PROBLEM TO SOLVE. The answer should be each line of the records that contains the word "begin"; please copy them all.

Edit difference data.
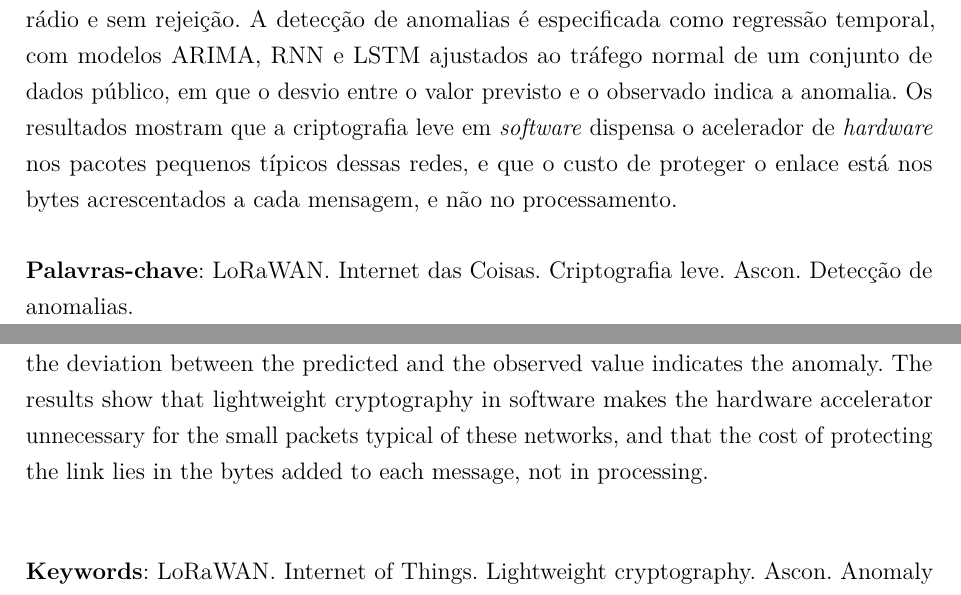
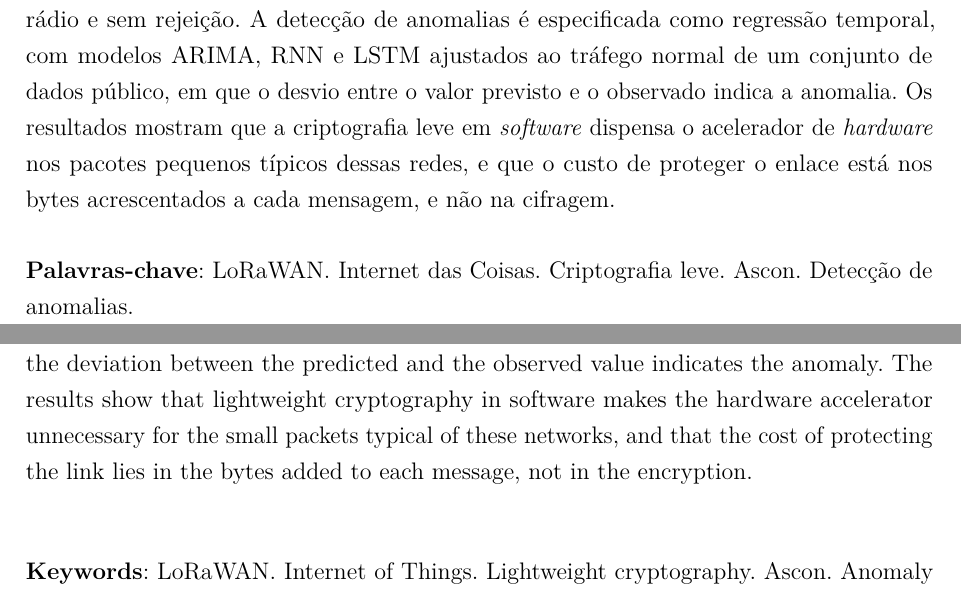
Before and after one commit to jvbarea/monografia-tcc, a LaTeX thesis (main.tex): two parts of pages 7 and 9 of 119, joined at a grey line, cut so that both start at the same text. Compiled offline with pdfLaTeX.

Commit message:
Resumo e abstract: razão de tempo da mensagem de 23 bytes e custo na cifragem

```diff
--- a/main.tex
+++ b/main.tex
@@ -396,13 +396,13 @@
 % separadas entre si por ponto e finalizadas também por ponto.
 \setlength{\absparsep}{18pt} % ajusta o espaçamento dos parágrafos do resumo
 \begin{resumo}
-Redes de Internet das Coisas (IoT) baseadas em LoRa operam com dispositivos restritos em energia, memória e processamento, o que dificulta proteger os dados transmitidos e perceber comportamentos anômalos na rede. Este trabalho implementa e avalia um sistema de comunicação LoRa ponto a ponto, com o LoRaWAN como modelo de referência, que integra criptografia leve com o padrão Ascon e detecção de anomalias por aprendizado de máquina. Uma bancada própria, com nó sensor, \textit{gateway} e \textit{backend}, registra os metadados de recepção de cada quadro. A camada de segurança é uma biblioteca construída sobre uma implementação de código aberto do Ascon-128a, validada pelos vetores oficiais do algoritmo e por 4.907 adulterações de pacote, todas rejeitadas. Medido em dois microcontroladores ESP32, o Ascon-128a em \textit{software} cifra a mensagem típica de 23 bytes em 25 a 27~$\mu$s, sem alocação dinâmica de memória e com tempo de execução que não varia com os dados de entrada. O AES-128-GCM apoiado no acelerador de \textit{hardware} leva de 1,3 a 3,5 vezes esse tempo e gasta de 1,4 a 3,5 vezes a energia por operação. Na coleta de referência, o \textit{gateway} recebe 6.007 quadros protegidos pelo Ascon-128a em 8,3 horas, sem perda de rádio e sem rejeição. A detecção de anomalias é especificada como regressão temporal, com modelos ARIMA, RNN e LSTM ajustados ao tráfego normal de um conjunto de dados público, em que o desvio entre o valor previsto e o observado indica a anomalia. Os resultados mostram que a criptografia leve em \textit{software} dispensa o acelerador de \textit{hardware} nos pacotes pequenos típicos dessas redes, e que o custo de proteger o enlace está nos bytes acrescentados a cada mensagem, e não no processamento.
+Redes de Internet das Coisas (IoT) baseadas em LoRa operam com dispositivos restritos em energia, memória e processamento, o que dificulta proteger os dados transmitidos e perceber comportamentos anômalos na rede. Este trabalho implementa e avalia um sistema de comunicação LoRa ponto a ponto, com o LoRaWAN como modelo de referência, que integra criptografia leve com o padrão Ascon e detecção de anomalias por aprendizado de máquina. Uma bancada própria, com nó sensor, \textit{gateway} e \textit{backend}, registra os metadados de recepção de cada quadro. A camada de segurança é uma biblioteca construída sobre uma implementação de código aberto do Ascon-128a, validada pelos vetores oficiais do algoritmo e por 4.907 adulterações de pacote, todas rejeitadas. Medido em dois microcontroladores ESP32, o Ascon-128a em \textit{software} cifra a mensagem típica de 23 bytes em 25 a 27~$\mu$s, sem alocação dinâmica de memória e com tempo de execução que não varia com os dados de entrada. O AES-128-GCM apoiado no acelerador de \textit{hardware} leva de 1,6 a 3,5 vezes esse tempo e gasta de 1,4 a 3,5 vezes a energia por operação. Na coleta de referência, o \textit{gateway} recebe 6.007 quadros protegidos pelo Ascon-128a em 8,3 horas, sem perda de rádio e sem rejeição. A detecção de anomalias é especificada como regressão temporal, com modelos ARIMA, RNN e LSTM ajustados ao tráfego normal de um conjunto de dados público, em que o desvio entre o valor previsto e o observado indica a anomalia. Os resultados mostram que a criptografia leve em \textit{software} dispensa o acelerador de \textit{hardware} nos pacotes pequenos típicos dessas redes, e que o custo de proteger o enlace está nos bytes acrescentados a cada mensagem, e não na cifragem.
 
  \textbf{Palavras-chave}: LoRaWAN. Internet das Coisas. Criptografia leve. Ascon. Detecção de anomalias.
 \end{resumo}
 \begin{resumo}[Abstract]
  \begin{otherlanguage*}{english}
-   Internet of Things (IoT) networks based on LoRa rely on devices with limited energy, memory and processing power, which makes it hard to protect transmitted data and to notice anomalous network behavior. This work implements and evaluates a point-to-point LoRa communication system, with LoRaWAN as the reference model, that integrates lightweight cryptography with the Ascon standard and anomaly detection by machine learning. A purpose-built test bench, with a sensor node, a gateway and a backend, records the reception metadata of every frame. The security layer is a library built on an open-source implementation of Ascon-128a, validated against the official test vectors of the algorithm and against 4,907 packet tampering cases, all of them rejected. Measured on two ESP32 microcontrollers, Ascon-128a in software encrypts the typical 23-byte message in 25 to 27~$\mu$s, with no dynamic memory allocation and with an execution time that does not vary with the input data. AES-128-GCM backed by the hardware accelerator takes 1.3 to 3.5 times as long and uses 1.4 to 3.5 times the energy per operation. In the reference collection, the gateway receives 6,007 frames protected by Ascon-128a in 8.3 hours, with no radio loss and no rejection. Anomaly detection is specified as temporal regression, with ARIMA, RNN and LSTM models fitted to the normal traffic of a public dataset, in which the deviation between the predicted and the observed value indicates the anomaly. The results show that lightweight cryptography in software makes the hardware accelerator unnecessary for the small packets typical of these networks, and that the cost of protecting the link lies in the bytes added to each message, not in processing.
+   Internet of Things (IoT) networks based on LoRa rely on devices with limited energy, memory and processing power, which makes it hard to protect transmitted data and to notice anomalous network behavior. This work implements and evaluates a point-to-point LoRa communication system, with LoRaWAN as the reference model, that integrates lightweight cryptography with the Ascon standard and anomaly detection by machine learning. A purpose-built test bench, with a sensor node, a gateway and a backend, records the reception metadata of every frame. The security layer is a library built on an open-source implementation of Ascon-128a, validated against the official test vectors of the algorithm and against 4,907 packet tampering cases, all of them rejected. Measured on two ESP32 microcontrollers, Ascon-128a in software encrypts the typical 23-byte message in 25 to 27~$\mu$s, with no dynamic memory allocation and with an execution time that does not vary with the input data. AES-128-GCM backed by the hardware accelerator takes 1.6 to 3.5 times as long and uses 1.4 to 3.5 times the energy per operation. In the reference collection, the gateway receives 6,007 frames protected by Ascon-128a in 8.3 hours, with no radio loss and no rejection. Anomaly detection is specified as temporal regression, with ARIMA, RNN and LSTM models fitted to the normal traffic of a public dataset, in which the deviation between the predicted and the observed value indicates the anomaly. The results show that lightweight cryptography in software makes the hardware accelerator unnecessary for the small packets typical of these networks, and that the cost of protecting the link lies in the bytes added to each message, not in the encryption.
 
    \vspace{\onelineskip}
 
```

RESPONSE TO THE EXERCISE.
 \begin{resumo}
 \begin{resumo}[Abstract]
  \begin{otherlanguage*}{english}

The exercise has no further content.